### WHAT YOU NEED TO DO
The entries underneath need to be duplicated exactly, with none omitted.

### GIVEN DATA
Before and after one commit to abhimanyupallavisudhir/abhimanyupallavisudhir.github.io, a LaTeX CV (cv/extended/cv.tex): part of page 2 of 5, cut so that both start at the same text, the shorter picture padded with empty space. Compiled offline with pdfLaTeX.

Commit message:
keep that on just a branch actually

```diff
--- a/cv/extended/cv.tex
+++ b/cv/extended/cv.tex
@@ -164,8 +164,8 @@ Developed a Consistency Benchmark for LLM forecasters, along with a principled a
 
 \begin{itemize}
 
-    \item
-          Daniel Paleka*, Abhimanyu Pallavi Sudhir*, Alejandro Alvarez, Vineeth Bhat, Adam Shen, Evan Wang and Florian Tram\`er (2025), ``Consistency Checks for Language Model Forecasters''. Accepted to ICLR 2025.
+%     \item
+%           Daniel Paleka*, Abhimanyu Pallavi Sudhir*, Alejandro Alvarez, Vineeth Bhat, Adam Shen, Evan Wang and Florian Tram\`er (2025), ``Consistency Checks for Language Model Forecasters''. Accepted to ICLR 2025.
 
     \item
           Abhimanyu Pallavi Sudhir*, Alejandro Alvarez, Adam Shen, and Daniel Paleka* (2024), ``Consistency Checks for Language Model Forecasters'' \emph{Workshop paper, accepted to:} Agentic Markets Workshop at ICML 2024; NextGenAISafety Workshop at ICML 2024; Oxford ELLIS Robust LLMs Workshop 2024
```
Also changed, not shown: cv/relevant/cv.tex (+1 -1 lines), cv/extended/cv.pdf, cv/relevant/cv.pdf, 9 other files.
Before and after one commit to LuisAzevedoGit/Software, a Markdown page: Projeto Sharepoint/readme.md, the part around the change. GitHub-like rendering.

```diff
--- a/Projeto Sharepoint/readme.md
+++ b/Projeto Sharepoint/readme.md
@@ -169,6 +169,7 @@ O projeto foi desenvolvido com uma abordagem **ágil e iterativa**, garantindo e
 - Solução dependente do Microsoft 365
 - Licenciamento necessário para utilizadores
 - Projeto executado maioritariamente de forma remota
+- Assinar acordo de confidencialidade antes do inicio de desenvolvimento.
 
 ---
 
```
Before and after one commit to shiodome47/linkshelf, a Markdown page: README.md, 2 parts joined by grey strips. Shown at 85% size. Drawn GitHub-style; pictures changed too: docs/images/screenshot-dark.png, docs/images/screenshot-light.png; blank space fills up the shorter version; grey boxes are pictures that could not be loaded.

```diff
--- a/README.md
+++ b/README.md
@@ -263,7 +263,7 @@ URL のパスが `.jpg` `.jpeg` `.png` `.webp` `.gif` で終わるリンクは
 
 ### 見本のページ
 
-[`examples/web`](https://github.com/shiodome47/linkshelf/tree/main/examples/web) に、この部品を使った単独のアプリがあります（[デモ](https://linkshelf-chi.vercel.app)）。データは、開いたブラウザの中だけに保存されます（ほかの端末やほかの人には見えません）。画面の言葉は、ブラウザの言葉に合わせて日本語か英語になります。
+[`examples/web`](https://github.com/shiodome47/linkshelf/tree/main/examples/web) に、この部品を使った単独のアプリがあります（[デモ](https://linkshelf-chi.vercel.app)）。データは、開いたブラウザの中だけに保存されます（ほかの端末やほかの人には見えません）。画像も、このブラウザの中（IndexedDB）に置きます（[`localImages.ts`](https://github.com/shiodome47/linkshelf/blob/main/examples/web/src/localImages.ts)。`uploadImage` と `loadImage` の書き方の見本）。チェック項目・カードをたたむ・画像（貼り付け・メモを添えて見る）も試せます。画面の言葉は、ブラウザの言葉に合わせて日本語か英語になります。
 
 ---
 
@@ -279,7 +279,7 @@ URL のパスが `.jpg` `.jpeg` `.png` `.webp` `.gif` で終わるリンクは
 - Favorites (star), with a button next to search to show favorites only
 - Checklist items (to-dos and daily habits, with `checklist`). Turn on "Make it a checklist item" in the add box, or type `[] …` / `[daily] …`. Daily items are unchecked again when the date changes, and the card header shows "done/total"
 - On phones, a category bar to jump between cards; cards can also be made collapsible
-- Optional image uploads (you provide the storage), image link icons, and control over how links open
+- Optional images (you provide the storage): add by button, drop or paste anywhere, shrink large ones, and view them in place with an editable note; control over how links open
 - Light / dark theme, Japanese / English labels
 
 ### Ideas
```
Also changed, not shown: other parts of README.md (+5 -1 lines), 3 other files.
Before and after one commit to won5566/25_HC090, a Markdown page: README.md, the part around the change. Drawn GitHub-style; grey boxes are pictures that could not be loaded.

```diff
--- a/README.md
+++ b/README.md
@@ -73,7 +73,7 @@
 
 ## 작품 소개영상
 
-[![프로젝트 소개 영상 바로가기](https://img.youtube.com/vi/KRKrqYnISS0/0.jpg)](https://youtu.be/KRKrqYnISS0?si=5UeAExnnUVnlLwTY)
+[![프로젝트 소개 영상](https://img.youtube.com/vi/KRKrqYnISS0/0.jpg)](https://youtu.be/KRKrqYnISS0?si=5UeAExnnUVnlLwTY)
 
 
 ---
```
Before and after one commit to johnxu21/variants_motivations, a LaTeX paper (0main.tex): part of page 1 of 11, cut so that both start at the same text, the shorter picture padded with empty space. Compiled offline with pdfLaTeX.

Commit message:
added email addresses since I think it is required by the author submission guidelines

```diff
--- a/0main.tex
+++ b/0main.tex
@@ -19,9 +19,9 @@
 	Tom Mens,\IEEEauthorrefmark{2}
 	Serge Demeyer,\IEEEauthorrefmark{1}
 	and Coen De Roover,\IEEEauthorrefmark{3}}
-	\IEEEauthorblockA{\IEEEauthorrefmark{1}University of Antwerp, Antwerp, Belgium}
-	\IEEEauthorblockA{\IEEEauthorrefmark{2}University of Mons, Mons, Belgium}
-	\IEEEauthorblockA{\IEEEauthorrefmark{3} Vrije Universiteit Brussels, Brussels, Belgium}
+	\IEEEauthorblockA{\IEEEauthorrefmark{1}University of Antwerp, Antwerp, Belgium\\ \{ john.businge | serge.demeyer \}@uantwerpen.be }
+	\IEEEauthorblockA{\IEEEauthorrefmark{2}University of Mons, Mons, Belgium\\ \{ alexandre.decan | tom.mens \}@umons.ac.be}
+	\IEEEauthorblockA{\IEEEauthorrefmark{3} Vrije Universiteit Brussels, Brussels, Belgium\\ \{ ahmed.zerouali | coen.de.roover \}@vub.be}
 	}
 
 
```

### THE COMPLETED TASK
Before and after one commit to abhimanyupallavisudhir/abhimanyupallavisudhir.github.io, a LaTeX CV (cv/extended/cv.tex): part of page 2 of 5, cut so that both start at the same text, the shorter picture padded with empty space. Compiled offline with pdfLaTeX.

Commit message:
keep that on just a branch actually

```diff
--- a/cv/extended/cv.tex
+++ b/cv/extended/cv.tex
@@ -164,8 +164,8 @@ Developed a Consistency Benchmark for LLM forecasters, along with a principled a
 
 \begin{itemize}
 
-    \item
-          Daniel Paleka*, Abhimanyu Pallavi Sudhir*, Alejandro Alvarez, Vineeth Bhat, Adam Shen, Evan Wang and Florian Tram\`er (2025), ``Consistency Checks for Language Model Forecasters''. Accepted to ICLR 2025.
+%     \item
+%           Daniel Paleka*, Abhimanyu Pallavi Sudhir*, Alejandro Alvarez, Vineeth Bhat, Adam Shen, Evan Wang and Florian Tram\`er (2025), ``Consistency Checks for Language Model Forecasters''. Accepted to ICLR 2025.
 
     \item
           Abhimanyu Pallavi Sudhir*, Alejandro Alvarez, Adam Shen, and Daniel Paleka* (2024), ``Consistency Checks for Language Model Forecasters'' \emph{Workshop paper, accepted to:} Agentic Markets Workshop at ICML 2024; NextGenAISafety Workshop at ICML 2024; Oxford ELLIS Robust LLMs Workshop 2024
```
Also changed, not shown: cv/relevant/cv.tex (+1 -1 lines), cv/extended/cv.pdf, cv/relevant/cv.pdf, 9 other files.
Before and after one commit to LuisAzevedoGit/Software, a Markdown page: Projeto Sharepoint/readme.md, the part around the change. GitHub-like rendering.

```diff
--- a/Projeto Sharepoint/readme.md
+++ b/Projeto Sharepoint/readme.md
@@ -169,6 +169,7 @@ O projeto foi desenvolvido com uma abordagem **ágil e iterativa**, garantindo e
 - Solução dependente do Microsoft 365
 - Licenciamento necessário para utilizadores
 - Projeto executado maioritariamente de forma remota
+- Assinar acordo de confidencialidade antes do inicio de desenvolvimento.
 
 ---
 
```
Before and after one commit to shiodome47/linkshelf, a Markdown page: README.md, 2 parts joined by grey strips. Shown at 85% size. Drawn GitHub-style; pictures changed too: docs/images/screenshot-dark.png, docs/images/screenshot-light.png; blank space fills up the shorter version; grey boxes are pictures that could not be loaded.

```diff
--- a/README.md
+++ b/README.md
@@ -263,7 +263,7 @@ URL のパスが `.jpg` `.jpeg` `.png` `.webp` `.gif` で終わるリンクは
 
 ### 見本のページ
 
-[`examples/web`](https://github.com/shiodome47/linkshelf/tree/main/examples/web) に、この部品を使った単独のアプリがあります（[デモ](https://linkshelf-chi.vercel.app)）。データは、開いたブラウザの中だけに保存されます（ほかの端末やほかの人には見えません）。画面の言葉は、ブラウザの言葉に合わせて日本語か英語になります。
+[`examples/web`](https://github.com/shiodome47/linkshelf/tree/main/examples/web) に、この部品を使った単独のアプリがあります（[デモ](https://linkshelf-chi.vercel.app)）。データは、開いたブラウザの中だけに保存されます（ほかの端末やほかの人には見えません）。画像も、このブラウザの中（IndexedDB）に置きます（[`localImages.ts`](https://github.com/shiodome47/linkshelf/blob/main/examples/web/src/localImages.ts)。`uploadImage` と `loadImage` の書き方の見本）。チェック項目・カードをたたむ・画像（貼り付け・メモを添えて見る）も試せます。画面の言葉は、ブラウザの言葉に合わせて日本語か英語になります。
 
 ---
 
@@ -279,7 +279,7 @@ URL のパスが `.jpg` `.jpeg` `.png` `.webp` `.gif` で終わるリンクは
 - Favorites (star), with a button next to search to show favorites only
 - Checklist items (to-dos and daily habits, with `checklist`). Turn on "Make it a checklist item" in the add box, or type `[] …` / `[daily] …`. Daily items are unchecked again when the date changes, and the card header shows "done/total"
 - On phones, a category bar to jump between cards; cards can also be made collapsible
-- Optional image uploads (you provide the storage), image link icons, and control over how links open
+- Optional images (you provide the storage): add by button, drop or paste anywhere, shrink large ones, and view them in place with an editable note; control over how links open
 - Light / dark theme, Japanese / English labels
 
 ### Ideas
```
Also changed, not shown: other parts of README.md (+5 -1 lines), 3 other files.
Before and after one commit to won5566/25_HC090, a Markdown page: README.md, the part around the change. Drawn GitHub-style; grey boxes are pictures that could not be loaded.

```diff
--- a/README.md
+++ b/README.md
@@ -73,7 +73,7 @@
 
 ## 작품 소개영상
 
-[![프로젝트 소개 영상 바로가기](https://img.youtube.com/vi/KRKrqYnISS0/0.jpg)](https://youtu.be/KRKrqYnISS0?si=5UeAExnnUVnlLwTY)
+[![프로젝트 소개 영상](https://img.youtube.com/vi/KRKrqYnISS0/0.jpg)](https://youtu.be/KRKrqYnISS0?si=5UeAExnnUVnlLwTY)
 
 
 ---
```
Before and after one commit to johnxu21/variants_motivations, a LaTeX paper (0main.tex): part of page 1 of 11, cut so that both start at the same text, the shorter picture padded with empty space. Compiled offline with pdfLaTeX.

Commit message:
added email addresses since I think it is required by the author submission guidelines

```diff
--- a/0main.tex
+++ b/0main.tex
@@ -19,9 +19,9 @@
 	Tom Mens,\IEEEauthorrefmark{2}
 	Serge Demeyer,\IEEEauthorrefmark{1}
 	and Coen De Roover,\IEEEauthorrefmark{3}}
-	\IEEEauthorblockA{\IEEEauthorrefmark{1}University of Antwerp, Antwerp, Belgium}
-	\IEEEauthorblockA{\IEEEauthorrefmark{2}University of Mons, Mons, Belgium}
-	\IEEEauthorblockA{\IEEEauthorrefmark{3} Vrije Universiteit Brussels, Brussels, Belgium}
+	\IEEEauthorblockA{\IEEEauthorrefmark{1}University of Antwerp, Antwerp, Belgium\\ \{ john.businge | serge.demeyer \}@uantwerpen.be }
+	\IEEEauthorblockA{\IEEEauthorrefmark{2}University of Mons, Mons, Belgium\\ \{ alexandre.decan | tom.mens \}@umons.ac.be}
+	\IEEEauthorblockA{\IEEEauthorrefmark{3} Vrije Universiteit Brussels, Brussels, Belgium\\ \{ ahmed.zerouali | coen.de.roover \}@vub.be}
 	}
 
 
```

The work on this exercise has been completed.